Mining rights extended
The National Assembly has passed legislative changes to automatically extend mining rights that expire in 2023 and 2024 by 30 months. The measure was prompted by the backlog in the approval of extensions and delays in the adoption of relevant municipal spatial plans.
Mining rights have been extended once before by one of the pandemic legislative packages, by 18 months. But the backlogs that built up during the pandemic have not yet been cleared, Uroš Brežan, the minister of natural resources and spatial planning, told the MPs before the vote on the bill on 23 May.

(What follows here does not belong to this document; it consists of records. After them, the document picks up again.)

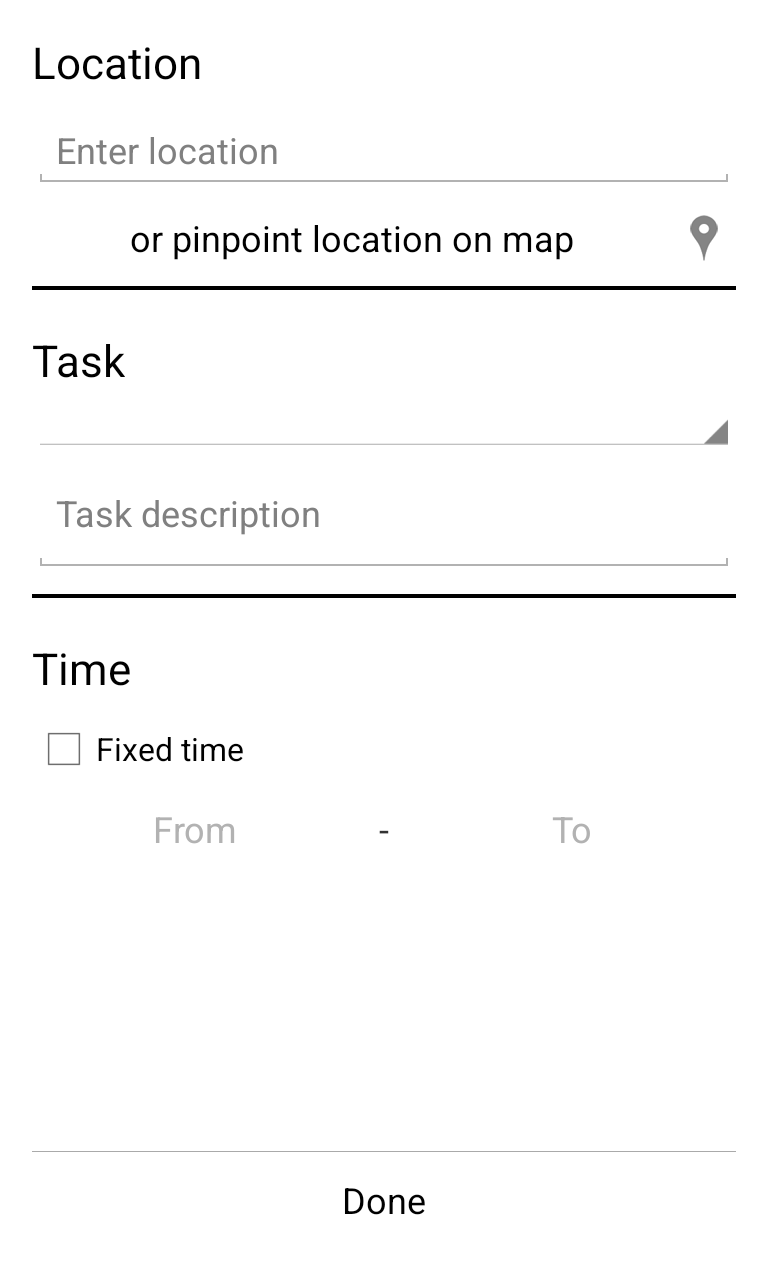
Repository: larserikstrand/IMT4904-Master
Layout: MTP/res/layout/activity_new_task.xml
These files come from the project's save history. The layout is drawn as it stood at one moment and after the next save; the edit follows.
It is drawn on a 768 x 1280 px phone screen (xhdpi) without system bars, with theme android:Theme.Holo.Light; the app's code is not run.

Above is the layout before, as saved 2014-02-10 20:52:29.

### MTP/res/layout/activity_new_task.xml
<LinearLayout xmlns:android="http://schemas.android.com/apk/res/android"
    xmlns:tools="http://schemas.android.com/tools"
    android:layout_width="match_parent"
    android:layout_height="match_parent"
    android:paddingBottom="@dimen/activity_vertical_margin"
    android:paddingLeft="@dimen/activity_horizontal_margin"
    android:paddingRight="@dimen/activity_horizontal_margin"
    android:paddingTop="@dimen/activity_vertical_margin"
    android:orientation="vertical"
    tools:context=".NewTaskActivity" >

    <ScrollView android:layout_width="match_parent"
        android:layout_height="0dp"
        android:layout_weight="1" >

    	<LinearLayout android:layout_width="match_parent"
        	android:layout_height="wrap_content"
        	android:orientation="vertical" >

        	<TextView
        		android:layout_width="wrap_content"
        		android:layout_height="wrap_content"
        		android:text="@string/location"
        		android:textAppearance="?android:attr/textAppearanceLarge" />

    		<EditText android:id="@+id/location_edit"
        		android:layout_width="match_parent"
        		android:layout_height="wrap_content"
        		android:layout_marginTop="10dp"
        		android:hint="@string/location_hint" />

    		<Button android:id="@+id/location_button"
        		android:layout_width="match_parent"
        		android:layout_height="wrap_content"
        		android:background="?android:attr/selectableItemBackground"
        		android:text="@string/pinpoint"
        		android:drawableRight="@drawable/ic_location_place" />

    		<View android:layout_width="match_parent"
        		android:layout_height="2dp"
        		android:background="@android:color/black" />

    		<TextView
        		android:layout_width="wrap_content"
        		android:layout_height="wrap_content"
        		android:layout_marginTop="20dp"
        		android:text="@string/task"
        		android:textAppearance="?android:attr/textAppearanceLarge" />

    		<Spinner android:id="@+id/category_spinner"
        		android:layout_width="match_parent"
        		android:layout_height="wrap_content" />

    		<EditText android:id="@+id/description_edit"
        		android:layout_width="match_parent"
        		android:layout_height="wrap_content"
        		android:layout_marginBottom="10dp"
        		android:lines="2"
        		android:hint="@string/task_description_hint" />

    		<View android:layout_width="match_parent"
        		android:layout_height="2dp"
        		android:background="@android:color/black" />

    		<TextView
        		android:layout_width="wrap_content"
        		android:layout_height="wrap_content"
        		android:layout_marginTop="20dp"
        		android:text="@string/time"
        		android:textAppearance="?android:attr/textAppearanceLarge" />

    		<CheckBox android:id="@+id/fixed_time_check"
        		android:layout_width="match_parent"
        		android:layout_height="wrap_content"
        		android:layout_marginTop="10dp"
        		android:text="@string/fixed_time" />

    		<LinearLayout android:id="@+id/time_layout"
        		android:layout_width="match_parent"
        		android:layout_height="wrap_content"
        		android:orientation="horizontal" >

        		<Button android:id="@+id/from_button"
            		android:layout_width="0dp"
            		android:layout_height="wrap_content"
            		android:layout_weight="1"
            		android:layout_marginRight="10dp"
            		android:background="?android:attr/selectableItemBackground"
            		android:text="@string/from"
            		android:enabled="false" />

        		<TextView android:layout_width="wrap_content"
            		android:layout_height="wrap_content"
            		android:text="@string/divider"
            		android:textSize="18sp" />

        		<Button android:id="@+id/to_button"
            		android:layout_width="0dp"
            		android:layout_height="wrap_content"
            		android:layout_weight="1"
            		android:layout_marginLeft="10dp"
            		android:background="?android:attr/selectableItemBackground"
            		android:text="@string/to"
            		android:enabled="false" />

    		</LinearLayout>

    	</LinearLayout>

    </ScrollView>

    <View android:layout_width="match_parent"
        android:layout_height="0.2dp"
        android:background="@android:color/darker_gray" />

    <Button android:id="@+id/done_button"
        android:layout_width="match_parent"
        android:layout_height="wrap_content"
        android:background="?android:attr/selectableItemBackground"
        android:text="@string/done" />

</LinearLayout>

### MTP/res/values/strings.xml
<?xml version="1.0" encoding="utf-8"?>
<resources>

    <!-- Titles -->
    <string name="app_name">MTP</string>
    <string name="title_activity_list">ListActivity</string>
    <string name="title_activity_new_task">New Task</string>
    <string name="title_activity_map">Map</string>

    <!-- Menu -->
    <string name="action_settings">Settings</string>
    <string name="action_about">About</string>

    <!-- General -->
    <string name="today">Today</string>
    <string name="week">Week</string>
    <string name="all_tasks">All Tasks</string>
    <string name="task">Task</string>
    <string name="new_task_list">New task list</string>
    <string name="new_task">New task</string>
    <string name="edit_list">Edit list</string>
    <string name="edit">Edit</string>
    <string name="delete">Delete</string>
    <string name="set_date">Set date</string>
    <string name="save">Save</string>
    <string name="done">Done</string>
    <string name="location">Location</string>
    <string name="location_hint">Enter location</string>
    <string name="pinpoint">or pinpoint location on map</string>
    <string name="task_description_hint">Task description</string>
    <string name="time">Time</string>
    <string name="fixed_time">Fixed time</string>
    <string name="from">From</string>
    <string name="to">To</string>
    <string name="divider">-</string>

    <!-- Messages/Alerts -->


    <!-- Arrays -->
    <string-array name="undergraduate_tasks_array">
        <item>Attend lecture</item>
        <item>Write report</item>
        <item>Do course exercises</item>
        <item>Meeting</item>
        <item>Group work</item>
    </string-array>

    <string-array name="postgraduate_tasks_array">
        <item>Write thesis</item>
        <item>Meeting</item>
    </string-array>

</resources>

Loaded but not shown: MTP/res/values/dimens.xml (common file)

After the next save:
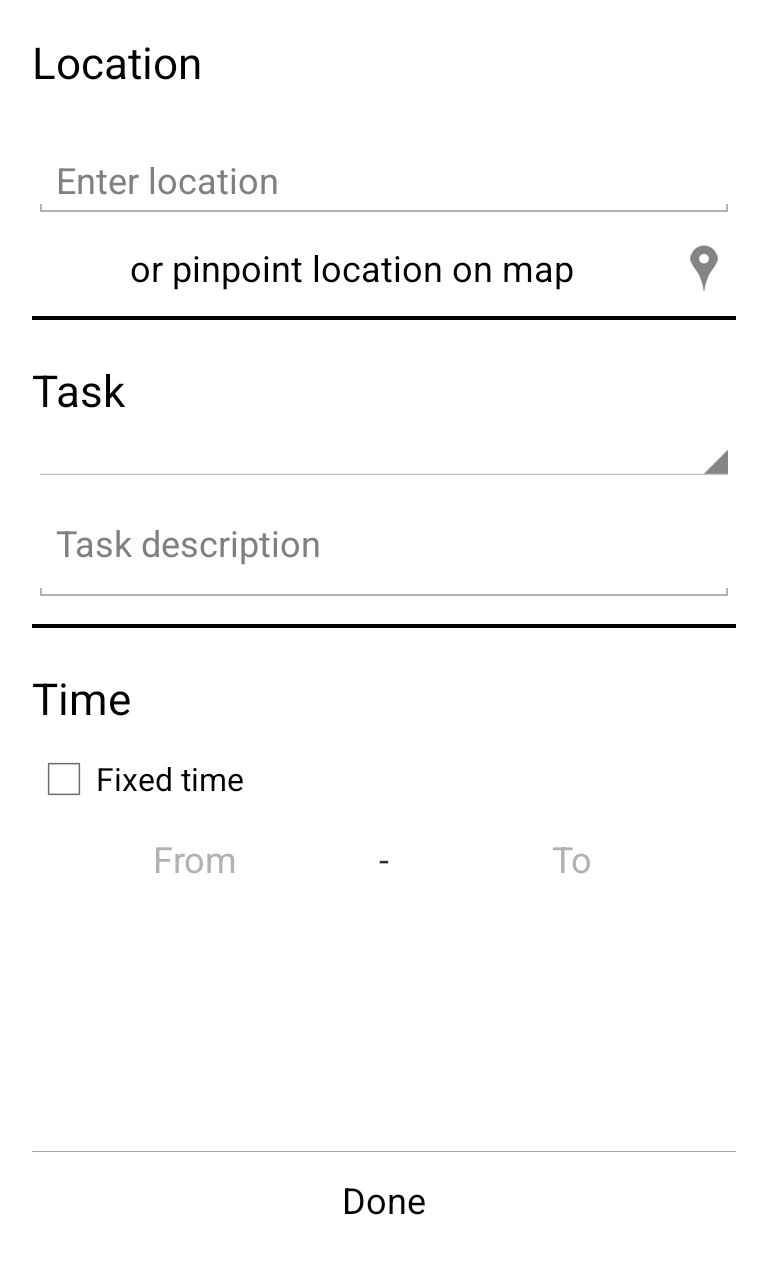
Saved 2 min 38 s later.
--- a/MTP/res/layout/activity_new_task.xml
+++ b/MTP/res/layout/activity_new_task.xml
@@ -20,6 +20,7 @@
         	<TextView
         		android:layout_width="wrap_content"
         		android:layout_height="wrap_content"
+        		android:layout_marginBottom="15dp"
         		android:text="@string/location"
         		android:textAppearance="?android:attr/textAppearanceLarge" />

As the changes to the Mining Act were discussed on the committee last week, State Secretary Matej Skočir told MPs that concession contracts for the exploitation of mineral resources were expiring for many holders of mining rights in June.
Last December, six months before the expiry as envisaged by the Mining Act, the ministry received more than 100 applications for extension, and had so far processed only eleven of them, Skočir said.
Brežan also pointed to delays in the passing of spatial planning documents by municipalities, which in some cases are required for a concession to be extended.
The 30-month extension will allow the backlogs that were created in municipal and other administrative procedures during the pandemic to be cleared, while the ministry will use this time to draw up systemic changes to the mining act, Brežan promised.
"The ministry will be resolving applications in time, while municipalities can adopt the relevant spatial planning documents during this time," he added.
The changes were passed by 52 votes in favour and 20 against. The opposition Democrats (SDS) opposed the proposal, arguing that blaming backlogs on the pandemic was just an excuse.
New Slovenia (NSi), the other opposition party, did not cast their votes. Their line of argument was that the changes would not resolve the problem, only postpone a solution.
On the committee, the party's MP Janez Žakelj quoted warnings by the State Attorney's Office that automatic extension could undermine Slovenia's position in the arbitration dispute with the UK company Ascent Resources regarding hydraulic fracturing in Petišovci.
"One of the key points of contention for the investors ... is the fact that with each day of the concession contract that they are not allowed to extract natural gas in the desired manner they are suffering additional damage," the office said.
In the letter to Minister Brežan, the office also noted that the investor had estimated the damage in the application for arbitration at a minimum of €500 million. Ministry officials did not want to discuss this with MPs so as not to jeopardise the arbitration procedure.
The ruling coalition warned that suspension of concessions and the subsequent withdrawal of mining rights could lead to loss of tax revenue, which would in turn jeopardise key infrastructure projects. It would also make Slovenia very dependent on imports, they argued.